**YOUR TASK**
Write every line below out again exactly, images omitted.

(Version comparison data)
════════

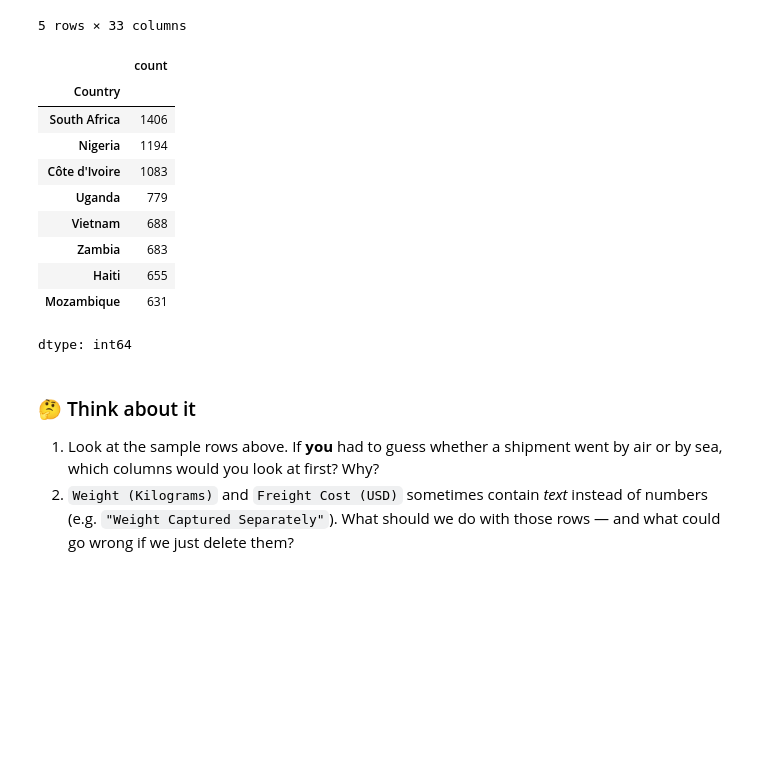
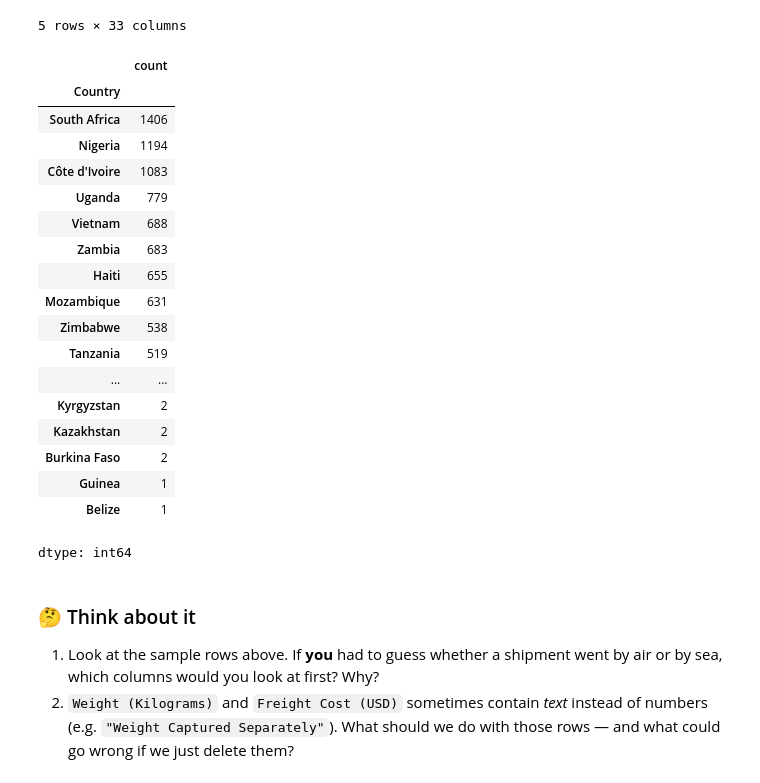
Before and after one commit to alialawiaidarosbalfaqih-crypto/TheFirst, a Jupyter notebook: notebooks/Copy_of_air_or_ocean_explainable_nn.ipynb, the cells around one changed output. Cells and saved outputs as stored; diff of their text form; code cells hidden in the pictures; blank space fills up the shorter version.

```diff
--- a/notebooks/Copy_of_air_or_ocean_explainable_nn.ipynb
+++ b/notebooks/Copy_of_air_or_ocean_explainable_nn.ipynb
@@ -122,18 +125,26 @@ df.sample(5, random_state=SEED) #يعرض 5 صفوف عشوائية
 | 321 | 3039 | 111-MZ-T01 | Pre-PQ Process | SCMS-18060 | ASN-1651 | Mozambique | PMO - US | Direct Drop | ... |
 5 rows × 33 columns
 # %%
-df["Country"].value_counts().head(8)
+df["Country"].value_counts().head(100)
 # %% [output]
 |  | count |
 | Country |  |
 | South Africa | 1406 |
 | Nigeria | 1194 |
 | Côte d'Ivoire | 1083 |
 | Uganda | 779 |
 | Vietnam | 688 |
 | Zambia | 683 |
 | Haiti | 655 |
 | Mozambique | 631 |
+| Zimbabwe | 538 |
+| Tanzania | 519 |
+| ... | ... |
+| Kyrgyzstan | 2 |
+| Kazakhstan | 2 |
+| Burkina Faso | 2 |
+| Guinea | 1 |
+| Belize | 1 |
 dtype: int64
 # %% [markdown]
 ### 🤔 Think about it
```
Also changed, not shown: parts of 5 cells of this notebook.
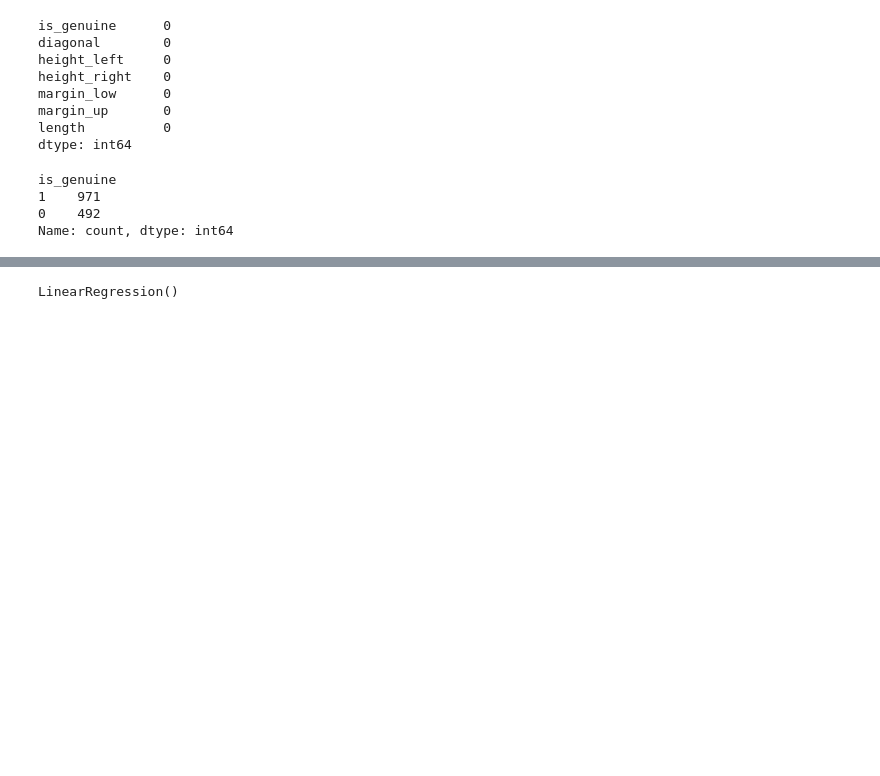
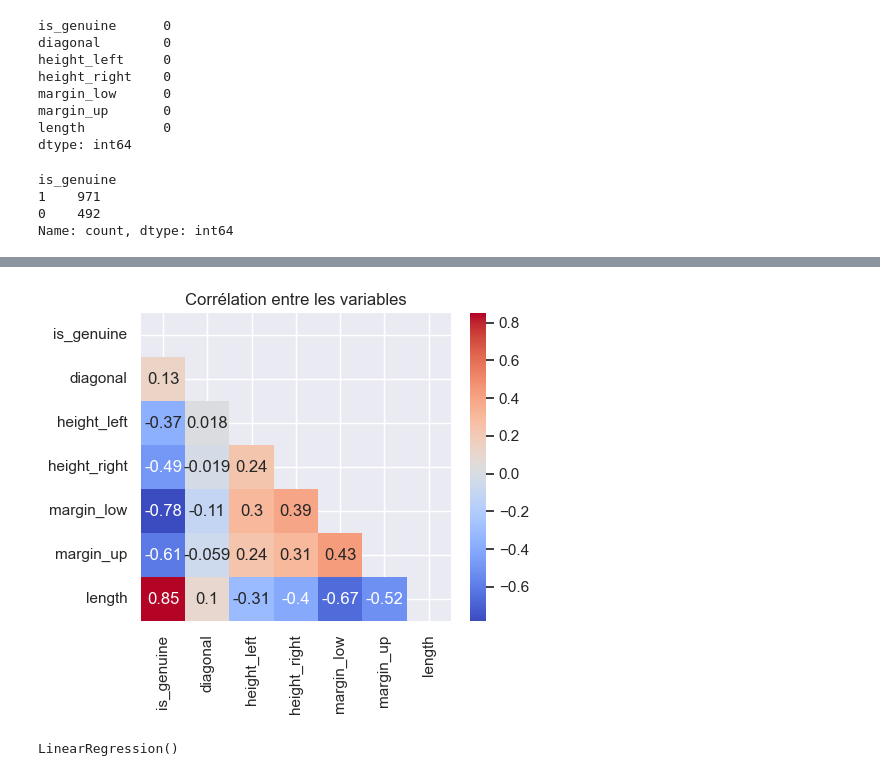
Before and after one commit to lengocduyvu/oncfm-detection-faux-billets, a Jupyter notebook: notebooks/oncfm-analyse.ipynb, the cells around one changed output, grey strips where cells are left out. Drawn from its saved outputs; the diff is of its cells as text; code cells hidden in the pictures; blank space fills up the shorter version.

```diff
--- a/notebooks/oncfm-analyse.ipynb
+++ b/notebooks/oncfm-analyse.ipynb
@@ -135 +151,11 @@ Name: count, dtype: int64
+# %%
+# Analyse des corrélations
+correlation = df_mlna.corr()
+mask = np.triu(np.ones_like(correlation, dtype=bool))
+plt.figure(figsize=(5,4))
+sns.heatmap(correlation, annot=True, cmap='coolwarm', mask=mask)
+plt.title('Corrélation entre les variables')
+plt.show()
+# %% [output]
+[figure, added]
 # %%
```
Also changed, not shown: parts of 8 cells of this notebook.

════════

**ANSWER BELOW**
Before and after one commit to alialawiaidarosbalfaqih-crypto/TheFirst, a Jupyter notebook: notebooks/Copy_of_air_or_ocean_explainable_nn.ipynb, the cells around one changed output. Cells and saved outputs as stored; diff of their text form; code cells hidden in the pictures; blank space fills up the shorter version.

```diff
--- a/notebooks/Copy_of_air_or_ocean_explainable_nn.ipynb
+++ b/notebooks/Copy_of_air_or_ocean_explainable_nn.ipynb
@@ -122,18 +125,26 @@ df.sample(5, random_state=SEED) #يعرض 5 صفوف عشوائية
 | 321 | 3039 | 111-MZ-T01 | Pre-PQ Process | SCMS-18060 | ASN-1651 | Mozambique | PMO - US | Direct Drop | ... |
 5 rows × 33 columns
 # %%
-df["Country"].value_counts().head(8)
+df["Country"].value_counts().head(100)
 # %% [output]
 |  | count |
 | Country |  |
 | South Africa | 1406 |
 | Nigeria | 1194 |
 | Côte d'Ivoire | 1083 |
 | Uganda | 779 |
 | Vietnam | 688 |
 | Zambia | 683 |
 | Haiti | 655 |
 | Mozambique | 631 |
+| Zimbabwe | 538 |
+| Tanzania | 519 |
+| ... | ... |
+| Kyrgyzstan | 2 |
+| Kazakhstan | 2 |
+| Burkina Faso | 2 |
+| Guinea | 1 |
+| Belize | 1 |
 dtype: int64
 # %% [markdown]
 ### 🤔 Think about it
```
Also changed, not shown: parts of 5 cells of this notebook.
Before and after one commit to lengocduyvu/oncfm-detection-faux-billets, a Jupyter notebook: notebooks/oncfm-analyse.ipynb, the cells around one changed output, grey strips where cells are left out. Drawn from its saved outputs; the diff is of its cells as text; code cells hidden in the pictures; blank space fills up the shorter version.

```diff
--- a/notebooks/oncfm-analyse.ipynb
+++ b/notebooks/oncfm-analyse.ipynb
@@ -135 +151,11 @@ Name: count, dtype: int64
+# %%
+# Analyse des corrélations
+correlation = df_mlna.corr()
+mask = np.triu(np.ones_like(correlation, dtype=bool))
+plt.figure(figsize=(5,4))
+sns.heatmap(correlation, annot=True, cmap='coolwarm', mask=mask)
+plt.title('Corrélation entre les variables')
+plt.show()
+# %% [output]
+[figure, added]
 # %%
```
Also changed, not shown: parts of 8 cells of this notebook.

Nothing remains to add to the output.